→ What you are asked to do:
What is needed is a copy of each line in the listing below that contains "images".

→ Provided material:
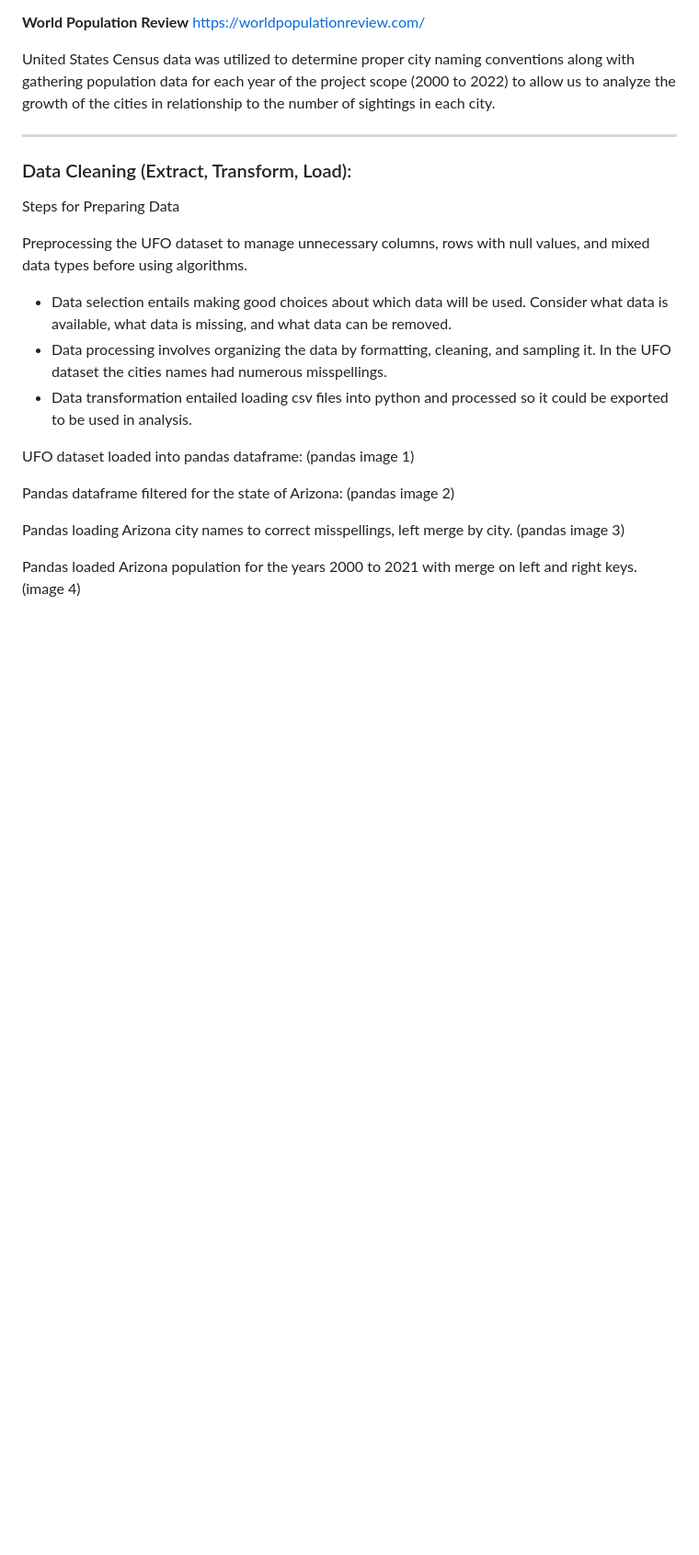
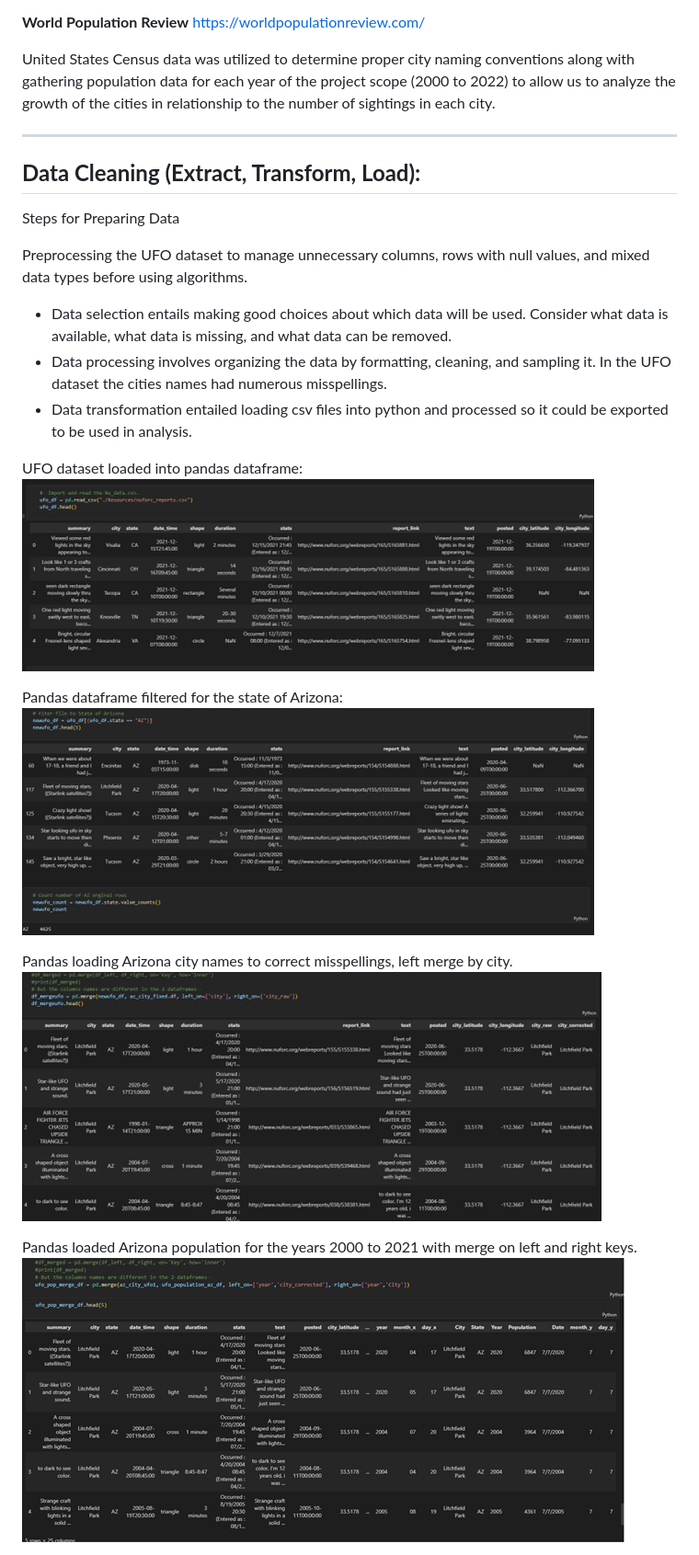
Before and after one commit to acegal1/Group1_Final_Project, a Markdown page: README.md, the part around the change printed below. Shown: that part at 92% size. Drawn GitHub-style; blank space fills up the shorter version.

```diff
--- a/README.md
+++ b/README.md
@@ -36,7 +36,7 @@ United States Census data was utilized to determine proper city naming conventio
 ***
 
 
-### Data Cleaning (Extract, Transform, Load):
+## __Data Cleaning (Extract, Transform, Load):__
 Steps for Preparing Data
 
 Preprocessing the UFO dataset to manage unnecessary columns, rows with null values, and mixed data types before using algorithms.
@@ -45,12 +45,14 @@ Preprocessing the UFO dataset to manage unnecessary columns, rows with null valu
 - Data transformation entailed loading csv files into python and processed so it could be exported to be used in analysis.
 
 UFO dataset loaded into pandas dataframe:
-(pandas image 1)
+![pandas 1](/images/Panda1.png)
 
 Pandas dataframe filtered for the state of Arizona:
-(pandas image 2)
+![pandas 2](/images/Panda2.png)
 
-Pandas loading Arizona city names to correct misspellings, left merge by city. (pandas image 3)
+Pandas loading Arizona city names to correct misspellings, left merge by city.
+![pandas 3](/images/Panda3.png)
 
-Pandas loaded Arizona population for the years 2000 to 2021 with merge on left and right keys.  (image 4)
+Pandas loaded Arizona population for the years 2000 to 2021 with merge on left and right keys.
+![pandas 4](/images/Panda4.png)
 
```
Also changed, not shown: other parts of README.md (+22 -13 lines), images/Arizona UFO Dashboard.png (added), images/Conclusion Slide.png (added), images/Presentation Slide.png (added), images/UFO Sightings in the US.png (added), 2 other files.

==

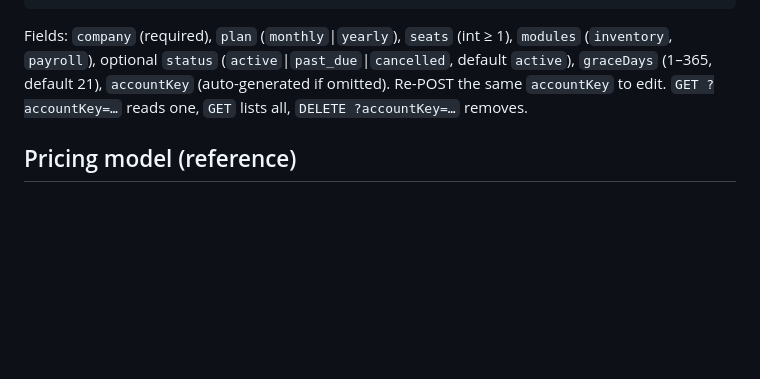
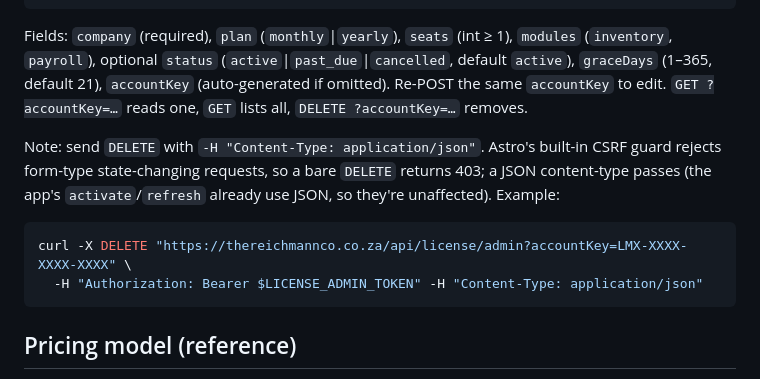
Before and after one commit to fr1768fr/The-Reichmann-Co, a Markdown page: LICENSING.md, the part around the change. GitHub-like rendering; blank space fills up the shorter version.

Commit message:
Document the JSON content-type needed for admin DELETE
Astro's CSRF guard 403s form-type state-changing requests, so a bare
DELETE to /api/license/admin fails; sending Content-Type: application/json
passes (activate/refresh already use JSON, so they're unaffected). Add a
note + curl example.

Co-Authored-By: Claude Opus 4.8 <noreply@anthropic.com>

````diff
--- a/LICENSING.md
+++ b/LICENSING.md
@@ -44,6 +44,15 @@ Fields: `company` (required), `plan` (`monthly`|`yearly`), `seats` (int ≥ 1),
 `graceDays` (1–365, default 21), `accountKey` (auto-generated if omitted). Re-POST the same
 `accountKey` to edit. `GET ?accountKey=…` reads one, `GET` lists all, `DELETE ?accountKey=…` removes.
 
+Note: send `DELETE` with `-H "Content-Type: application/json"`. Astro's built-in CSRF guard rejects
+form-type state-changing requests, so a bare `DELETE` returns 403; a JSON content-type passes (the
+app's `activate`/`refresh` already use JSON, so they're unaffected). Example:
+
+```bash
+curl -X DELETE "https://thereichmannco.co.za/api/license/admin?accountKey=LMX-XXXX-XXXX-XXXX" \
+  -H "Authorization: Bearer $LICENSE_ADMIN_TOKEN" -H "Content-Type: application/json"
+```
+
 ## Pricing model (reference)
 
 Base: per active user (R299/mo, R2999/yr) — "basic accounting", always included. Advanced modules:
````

==

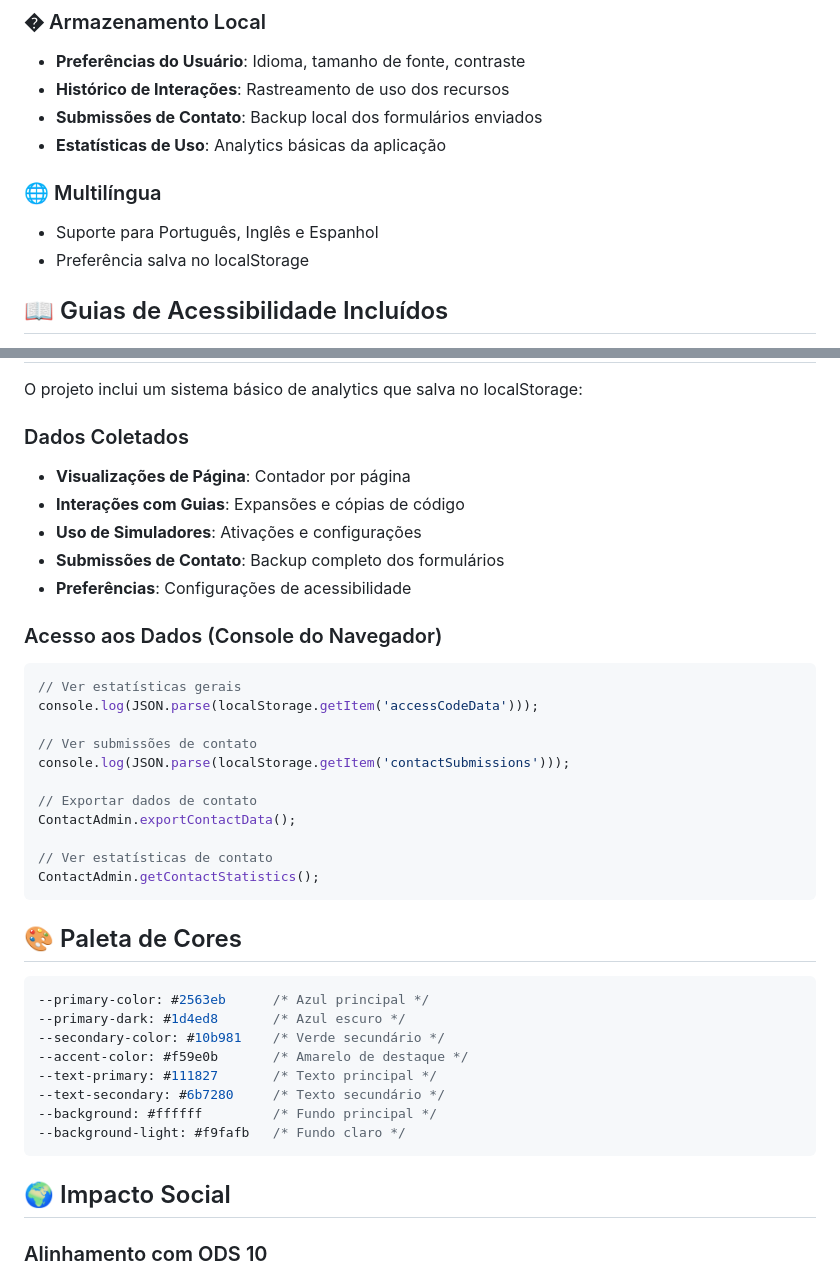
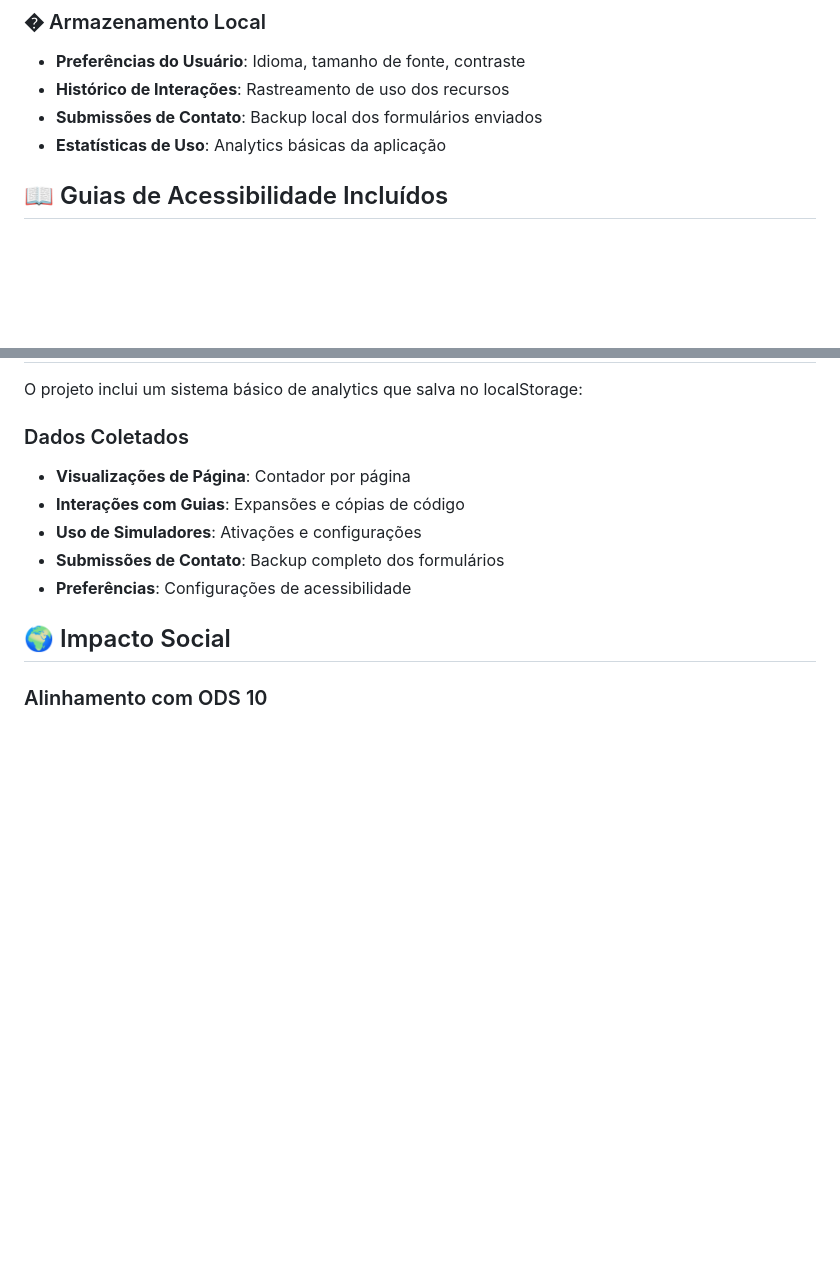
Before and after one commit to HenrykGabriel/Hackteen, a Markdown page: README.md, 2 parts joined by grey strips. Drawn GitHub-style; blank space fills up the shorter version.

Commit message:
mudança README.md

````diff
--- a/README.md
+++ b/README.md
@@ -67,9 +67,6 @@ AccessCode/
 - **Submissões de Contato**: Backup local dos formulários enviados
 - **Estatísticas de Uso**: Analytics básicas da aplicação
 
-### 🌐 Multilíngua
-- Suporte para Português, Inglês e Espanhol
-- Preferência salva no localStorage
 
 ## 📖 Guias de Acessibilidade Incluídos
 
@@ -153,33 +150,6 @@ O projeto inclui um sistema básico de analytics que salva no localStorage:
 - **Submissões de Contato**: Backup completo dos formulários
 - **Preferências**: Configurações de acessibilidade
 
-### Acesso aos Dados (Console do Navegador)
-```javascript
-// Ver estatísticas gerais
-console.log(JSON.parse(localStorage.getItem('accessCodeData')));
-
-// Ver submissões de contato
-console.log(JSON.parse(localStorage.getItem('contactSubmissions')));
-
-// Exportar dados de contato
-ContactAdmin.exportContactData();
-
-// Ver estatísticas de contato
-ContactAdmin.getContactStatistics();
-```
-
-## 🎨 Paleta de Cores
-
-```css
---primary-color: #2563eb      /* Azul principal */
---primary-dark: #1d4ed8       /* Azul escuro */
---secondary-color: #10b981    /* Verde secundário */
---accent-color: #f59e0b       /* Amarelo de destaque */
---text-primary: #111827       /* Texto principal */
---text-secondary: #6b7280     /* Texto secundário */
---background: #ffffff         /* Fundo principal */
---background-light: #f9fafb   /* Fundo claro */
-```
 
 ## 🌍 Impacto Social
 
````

→ Expected answer:
+![pandas 1](/images/Panda1.png)
+![pandas 2](/images/Panda2.png)
+![pandas 3](/images/Panda3.png)
+![pandas 4](/images/Panda4.png)
Also changed, not shown: other parts of README.md (+22 -13 lines), images/Arizona UFO Dashboard.png (added), images/Conclusion Slide.png (added), images/Presentation Slide.png (added), images/UFO Sightings in the US.png (added), 2 other files.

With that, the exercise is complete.